 Ballpoint becomes popular
 First colorized and colour photographs
 Ballpoint invented but not often used
 11x14 inch photographs become popular
 Photographs from 4x6 inch to 8x10 inch
 Letters in standart size mostly with mailing folds
 Extra large letters
 First photo called „carde – de visite“


History of ballpoint

Invention of the ball pen

The first applied patent for a ball pen derived from the American J.J. Loud in 1888, who described it as a holder of ball feathers in order to letter rough textured surfaces. But the patent did not have anything in common with the latter ball pen. 
The first real ball pen was already produced by the Croatian Slavoljub Penkala in 1906. Between 1914 and 1926, the Penkala was exported throughout the world e.g. Vienna, Paris, London, New York, Los Angeles, even Tokyo, Singapore and Hongkong. The factory was during that time the biggest of its type and produced all kinds of stationery.
It is very hard or almost impossible for a non pro to see the difference of the type face between a Penkala and later used ball pens from the brands Biro or Raynolds.
In 1937, the basic form of today`s ball pen (Eterpen) was first produced by the Hungarian László József Biró, which was patented 1943 and is sold since then very successfully as Biro especially in South America.
Reynolds at last changed some specifications of the Biro and brought it very successfully since 1944 to market in the United States. The Americans claim the invention of the ball point for themselves, but that is not the case.
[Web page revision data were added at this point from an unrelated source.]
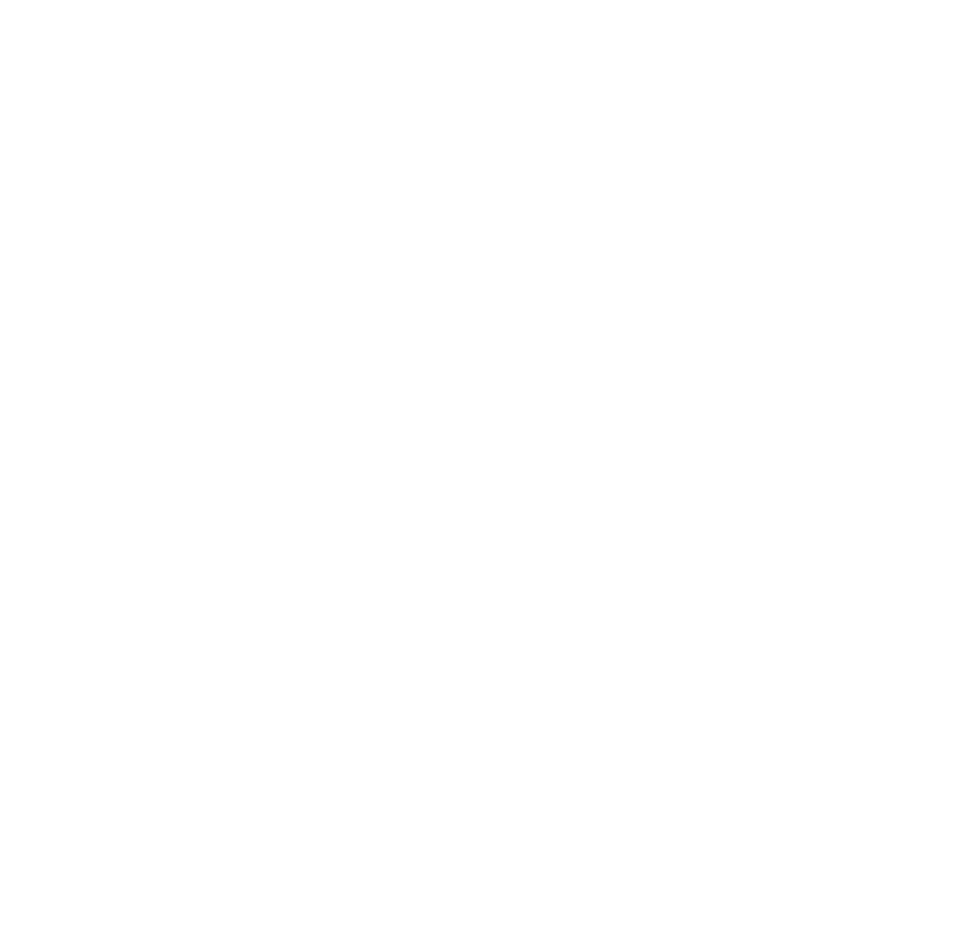
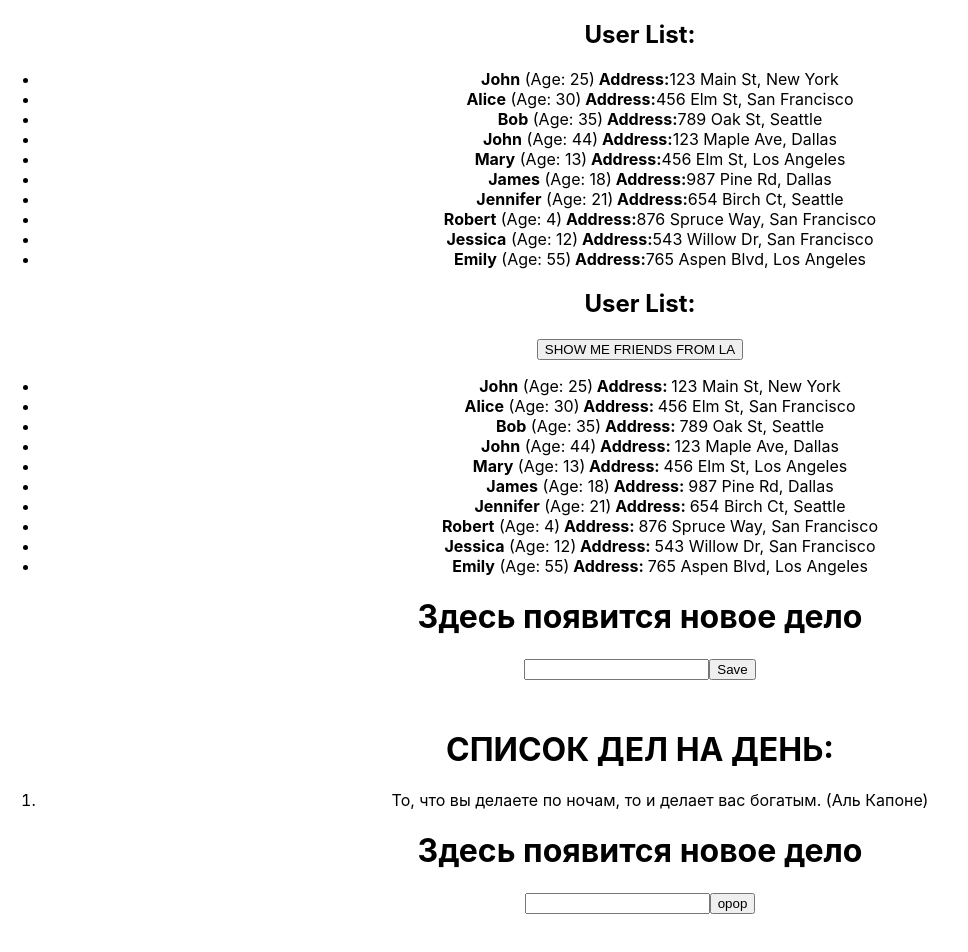
Before and after one commit to aidar2218/homework-front-main, a React (Create React App) app: page / in a window 1280 px wide. Shown: the top 952 px of the page, without its empty margins (0-968 px from the left). Before the commit the page ends 800 px from the top, so only its background shows below. Built offline with nearby package versions, Linux system fonts and the light colour scheme.

Commit message:
all home tasks

```diff
--- a/src/App.tsx
+++ b/src/App.tsx
@@ -7,10 +7,10 @@ import { HW4 } from './HW/4/HW4';
 function App() {
   return (
     <div className="App">
-      {/*<HW1 />*/}
-      {/*<HW2 />*/}
-      {/*<HW3 />*/}
-      {/*<HW4 />*/}
+      <HW1 />
+      <HW2 />
+      <HW3 />
+      <HW4 />
     </div>
   );
 }
--- a/src/HW/1/HW1.tsx
+++ b/src/HW/1/HW1.tsx
@@ -3,7 +3,7 @@ import {UserList} from './UserList';
 export const HW1 = () => {
 
     // 1️⃣ Раскомментируйте JSX (HW1.tsx, UserList.tsx) и вы увидите,
-	// что приложение начнет гореть красным и ругаться 😡
+    // что приложение начнет гореть красным и ругаться 😡 ++
     // 2️⃣ Ваша задача: ❗ПОЧИНИТЬ ПРОЕКТ❗
     // - прописать типизацию, где необходимо
     // - починить все, что горит красным
@@ -34,7 +34,7 @@ export const HW1 = () => {
 
     return (
         <div id={'hw01'}>
-			{/*<UserList users={'НАЗВАНИЕ МАССИВА, КОТОРЫЙ МЫ ПЕРЕДАЕМ'} />*/}
+            <UserList users={users}/>
         </div>
     );
 };
--- a/src/HW/1/UserList.tsx
+++ b/src/HW/1/UserList.tsx
@@ -1,29 +1,33 @@
 type AddressType = {
-  street: any; // ПОДПРАВЛЯЕМ any
-  city: any; // ПОДПРАВЛЯЕМ any
+    street: string; // ПОДПРАВЛЯЕМ any
+    city: string; // ПОДПРАВЛЯЕМ any
 };
 
 type UserType = {
     // ПРИДЕТСЯ САМОМУ)
+    id: number
+    name: string
+    age: number
+    address: AddressType
 };
 
 type UserListPropsType = {
-  users: UserType; // ПО МОЕМУ ЧЕГО-ТО НЕ ХВАТАЕТ...
+    users: UserType[]; // ПО МОЕМУ ЧЕГО-ТО НЕ ХВАТАЕТ...
 };
 
-export const UserList = (props: 'ВСТАВЛЯЕМ ТИПИЗАЦИЮ') => {
+export const UserList = (props: UserListPropsType) => {
     return (
         <div id={'hw01-users'}>
             <h2>User List:</h2>
 
-      {/*<ul>*/}
-      {/*  {props.users.map((user) => ( // ВСЕ ТОВАРЫ В СТРАНУ ПРИЕЗЖАЮТ В КОНТЕЙНЕРАХ, А В РЕАКТЕ...*/}
-      {/*    <li key={ЭЛЕМЕНТ МАССИВА.id} id={`hw01-user-${ЭЛЕМЕНТ МАССИВА.id}`}>*/}
-      {/*      <strong>{ЭЛЕМЕНТ МАССИВА.name}</strong> (Age: {ЭЛЕМЕНТ МАССИВА.age})<strong> Address:</strong>*/}
-      {/*      {ЭЛЕМЕНТ МАССИВА.address.street}, {ЭЛЕМЕНТ МАССИВА.address.city}*/}
-      {/*    </li>*/}
-      {/*  ))}*/}
-      {/*</ul>*/}
+            <ul>
+              {props.users.map((user) => ( // ВСЕ ТОВАРЫ В СТРАНУ ПРИЕЗЖАЮТ В КОНТЕЙНЕРАХ, А В РЕАКТЕ...
+                <li key={user.id} id={`hw01-user-${user.id}`}>
+                  <strong>{user.name}</strong> (Age: {user.age})<strong> Address:</strong>
+                  {user.address.street}, {user.address.city}
+                </li>
+              ))}
+            </ul>
         </div>
     );
 };
--- a/src/HW/2/CurrentUser.tsx
+++ b/src/HW/2/CurrentUser.tsx
@@ -1,7 +1,7 @@
 import { UserType } from './HW2';
 
 type CurrentUserPropsType = {
-  user: any // пропиши типизацию
+  user: UserType // пропиши типизацию
 };
 
 export const CurrentUser = (props: CurrentUserPropsType) => {
--- a/src/HW/2/HW2.tsx
+++ b/src/HW/2/HW2.tsx
@@ -10,11 +10,11 @@ export type UserType = {
   id: number;
   name: string;
   age: number;
-  address: any; // пропиши типизацию
+  address: AddressType; // пропиши типизацию
 };
 
 export type UsersObjectType = {
-  myFriends: any; // пропиши типизацию
+  myFriends: UserType[]; // пропиши типизацию
 };
 
 export const HW2 = () => {
@@ -47,7 +47,7 @@ export const HW2 = () => {
   let [currentUsers, setCurrentUsers] = useState<UsersObjectType>(users);
 
   const filterUsers = () => {
-    const filteredUsers = 'НУЖНО ПРОФИЛЬТРОВАТЬ ДРУЗЕЙ. ОСТАВЛЯЕМ ТОЛЬКО ТЕХ, КОТОРЫЕ ЖИВУТ В ГОРОДЕ LOS ANGELES';
+    const filteredUsers = users.myFriends.filter(fr => fr.address.city === 'Los Angeles');
     setCurrentUsers({ myFriends: filteredUsers });
   };
 
--- a/src/HW/2/UserList2.tsx
+++ b/src/HW/2/UserList2.tsx
@@ -2,8 +2,8 @@ import {CurrentUser} from './CurrentUser';
 import {UsersObjectType} from './HW2';
 
 type UserList2PropsType = {
-	users: any // пропиши типизацию
-	filterUsers: any // пропиши типизацию
+	users: UsersObjectType // пропиши типизацию
+	filterUsers: () => void // пропиши типизацию
 };
 
 export const UserList2 = (props: UserList2PropsType) => {
@@ -11,13 +11,13 @@ export const UserList2 = (props: UserList2PropsType) => {
 		<div id={'hw02-users'}>
 			<h2>User List:</h2>
 
-			{/*<button id={'hw02-filter-button'} onClick={() => props.filterUsers}>SHOW ME FRIENDS FROM LA</button>*/}
+			<button id={'hw02-filter-button'} onClick={() => props.filterUsers()}>SHOW ME FRIENDS FROM LA</button>
 
-			{/*<ul>*/}
-			{/*  {props.users.myFriends.map((user) => (*/}
-			{/*    <ВЫЗЫВАЕМ КОМПОНЕНТУ CurrentUser />*/}
-			{/*  ))}*/}
-			{/*</ul>*/}
+			<ul>
+			  {props.users.myFriends.map((user) => (
+			    <CurrentUser user={user}/>
+			  ))}
+			</ul>
 		</div>
 	);
 };
--- a/src/HW/3/HW3.tsx
+++ b/src/HW/3/HW3.tsx
@@ -1,4 +1,4 @@
-import { useState } from 'react';
+import {ChangeEvent, useState} from 'react';
 
 export const HW3 = () => {
   // 1️⃣ Раскомментируйте JSX(HW3.tsx) и вы увидите,
@@ -15,40 +15,43 @@ export const HW3 = () => {
     'То, что вы делаете по ночам, то и делает вас богатым. (Аль Капоне)',
   ]);
 
-  const handleChange = (event: 'НУЖНО ПРОТИПИЗИРОВАТЬ') => {
+  const handleChange = (event: ChangeEvent<HTMLInputElement>) => {
     // setCurrentText(ЧЕГО-ТО НЕ ХВАТАЕТ);
+    setCurrentText(event.currentTarget.value)
   };
 
   const handleSave = () => {
     // ЗАСЕТАТЬ БЫ ТЕКСТ В texts И НЕ ПОТЕРЯТЬ НАПУТСТВИЕ ИЗ ПРОШЛОГО ВЕКА)
     // А ЗАТЕМ УБРАТЬ ЗА СОБОЙ В currentText
+      setTexts([currentText, ...texts]);
+      setCurrentText("");
   };
 
   return (
     <div id={'hw03'}>
-      {/*{currentText ? (*/}
-      {/*  <h1 id={'hw03-text'}>ЗДЕСЬ ХОТЕЛОСЬ БЫ УВИДЕТЬ ВВОДИМЫЙ ТЕКСТ</h1>*/}
-      {/*) : (*/}
-      {/*  <h1 id={'hw03-default-text'}>Здесь появится новое дело</h1> // ничего не меняем, здесь все норм*/}
-      {/*)}*/}
+      {currentText ? (
+        <h1 id={'hw03-text'}>{currentText}</h1>
+      ) : (
+        <h1 id={'hw03-default-text'}>Здесь появится новое дело</h1> // ничего не меняем, здесь все норм
+      )}
 
-      {/*<input id={'hw03-input'} type="text" value={currentText} onChange={handleChange} />*/}
+      <input id={'hw03-input'} type="text" value={currentText} onChange={handleChange} />
 
-      {/*<button id={'hw03-button'} onClick={() => {}}> // НЕ ХВАТАТЕТ ФУНКЦИИ*/}
-      {/*  Сохранить*/}
-      {/*</button>*/}
+      <button id={'hw03-button'} onClick={() => handleSave()}>
+          Save
+      </button>
 
-      {/*<h1 style={{ marginTop: '50px' }}>СПИСОК ДЕЛ НА ДЕНЬ:</h1>*/}
+      <h1 style={{ marginTop: '50px' }}>СПИСОК ДЕЛ НА ДЕНЬ:</h1>
 
-      {/*<ol id={'hw03-tasks'}>*/}
-      {/*  {ОТРИСОВАТЬ МАССИВ.map((el, index) => {*/}
-      {/*    return (*/}
-      {/*      <li key={index} id={`hw03-task-${index}`}>*/}
-      {/*        {el}*/}
-      {/*      </li>*/}
-      {/*    );*/}
-      {/*  })}*/}
-      {/*</ol>*/}
+      <ol id={'hw03-tasks'}>
+        {texts.map((el, index) => {
+          return (
+            <li key={index} id={`hw03-task-${index}`}>
+              {el}
+            </li>
+          );
+        })}
+      </ol>
     </div>
   );
 };
--- a/src/HW/4/Button.tsx
+++ b/src/HW/4/Button.tsx
@@ -1,11 +1,12 @@
 type ButtonPropsType = {
-  callBack: any // НУЖНО ПРОТИПИЗИРОВАТЬ
-  name: any // НУЖНО ПРОТИПИЗИРОВАТЬ
+  callBack: () => void // НУЖНО ПРОТИПИЗИРОВАТЬ
+  name: string // НУЖНО ПРОТИПИЗИРОВАТЬ
 };
 
 export const Button = (props: ButtonPropsType) => {
   const callBackHandler = () => {
     // НУЖНО ДОПИСАТЬ
+    props.callBack();
   };
 
   return (
--- a/src/HW/4/HW4.tsx
+++ b/src/HW/4/HW4.tsx
@@ -24,27 +24,27 @@ export const HW4 = () => {
 
   return (
     <div id={'hw04'}>
-      {/*{currentText ? (*/}
-      {/*  <h1 id={'hw04-text'}>{currentText}</h1>*/}
-      {/*) : (*/}
-      {/*  <h1 id={'hw04-default-text'}>Здесь появится новое дело</h1>*/}
-      {/*)}*/}
+      {currentText ? (
+        <h1 id={'hw04-text'}>{currentText}</h1>
+      ) : (
+        <h1 id={'hw04-default-text'}>Здесь появится новое дело</h1>
+      )}
 
-      {/*<Input НЕ ХВАТАЕТ АРГУМЕНТОВ />*/}
+      <Input currentText={currentText} setCurrentText={setCurrentText} />
 
-      {/*<Button НЕ ХВАТАЕТ АРГУМЕНТОВ />*/}
+      <Button name={"opop"} callBack={handleSave} />
 
-      {/*<h1 style={{ marginTop: '50px' }}>СПИСОК ДЕЛ НА ДЕНЬ:</h1>*/}
+      <h1 style={{ marginTop: '50px' }}>СПИСОК ДЕЛ НА ДЕНЬ:</h1>
 
-      {/*<ol id={'hw04-tasks'}>*/}
-      {/*  {texts.map((el, index) => {*/}
-      {/*    return (*/}
-      {/*      <li key={index} id={`hw04-task-${index}`} className={ЕСЛИ ЧЕТН ? S.chetNechet : ''}>*/}
-      {/*        {el}*/}
-      {/*      </li>*/}
-      {/*    );*/}
-      {/*  })}*/}
-      {/*</ol>*/}
+      <ol id={'hw04-tasks'}>
+        {texts.map((el, index) => {
+          return (
+            <li key={index} id={`hw04-task-${index}`} className={index % 2 === 0 ? s.chetNechet : ''}>
+              {el}
+            </li>
+          );
+        })}
+      </ol>
     </div>
   );
 };
--- a/src/HW/4/Input.tsx
+++ b/src/HW/4/Input.tsx
@@ -1,14 +1,17 @@
+import {ChangeEvent} from "react";
+
 type InputPropsType = {
-	currentText: any // НУЖНО ПРОТИПИЗИРОВАТЬ
-	setCurrentText: any // НУЖНО ПРОТИПИЗИРОВАТЬ
+	currentText: string // НУЖНО ПРОТИПИЗИРОВАТЬ
+	setCurrentText: (currentText: string) => void // НУЖНО ПРОТИПИЗИРОВАТЬ
 };
 
 export const Input = (props: InputPropsType) => {
-	const onChangeHandler = (event: 'НУЖНО ПРОТИПИЗИРОВАТЬ') => {
+	const onChangeHandler = (event: ChangeEvent<HTMLInputElement>) => {
 		// НУЖНО ДОПИСАТЬ
+		props.setCurrentText(event.currentTarget.value);
 	};
 
-	// return (
-	//   <input id={'hw04-input'} type="text" value={props.currentText} onChange={onChangeHandler} />
-	// );
+	return (
+	  <input id={'hw04-input'} type="text" value={props.currentText} onChange={onChangeHandler} />
+	);
 };
```
Lines whose indentation alone changed are shown as unchanged.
History photographs

The first photographs of people were taken about 1845. They measured about 2x4 inch and were used in place “calling cards“ or “carte de visite“. They remained popular until about 1965 when they replaced by a larger type of photograph meant for keeping in albums which in turn were kept cabinets.

They were then called “cabinet“ photographs. Generally about 4x6 inches, they could on occassion be much larger, with various names such as Imperial Cabinet. Both the carte de visite and cabinet photographs had the actual photo mounted on a heavier board, usually with the photographer’s imprint either on the bottom front or the back. The cabinet photograph remained in vogue until about the turn of the 20th century when it was replaced by photographs with sizes pretty much as we know them now, ranging from postcard size to 8x10 inches, occasionally larger.

The 11x14 inch photo didn’t become popular until about 1920, and seldom seems to have been used except by movie stars. The earlier 8x10 photographs tended to be sepia in tone (brownish) or black/white, about 50/50. Sepia started to be phased out the 1920’s and was eventually vitually replaced by the black/white altogether, which of course, was suplemented by color about 1950. Beware the signed photograph that is out of this dating context . For example, you are not likely to see a genuine signed cabinet photograph of anyone who died before 1965.

That is the reason why buying from reputable dealers is absolutely the only way to go. The field of signed photographs is fought with peril, not only because of forgeries but from secretarial signatures on movie star photos and you should at least buy from someone who stands behind his stuff and you could at least get your money back if questioned later !

For further informations and the largest autograph reference website worldwide view www.isitreal.com

Have something to share? Create your own guide... Write a guide
Explore more guides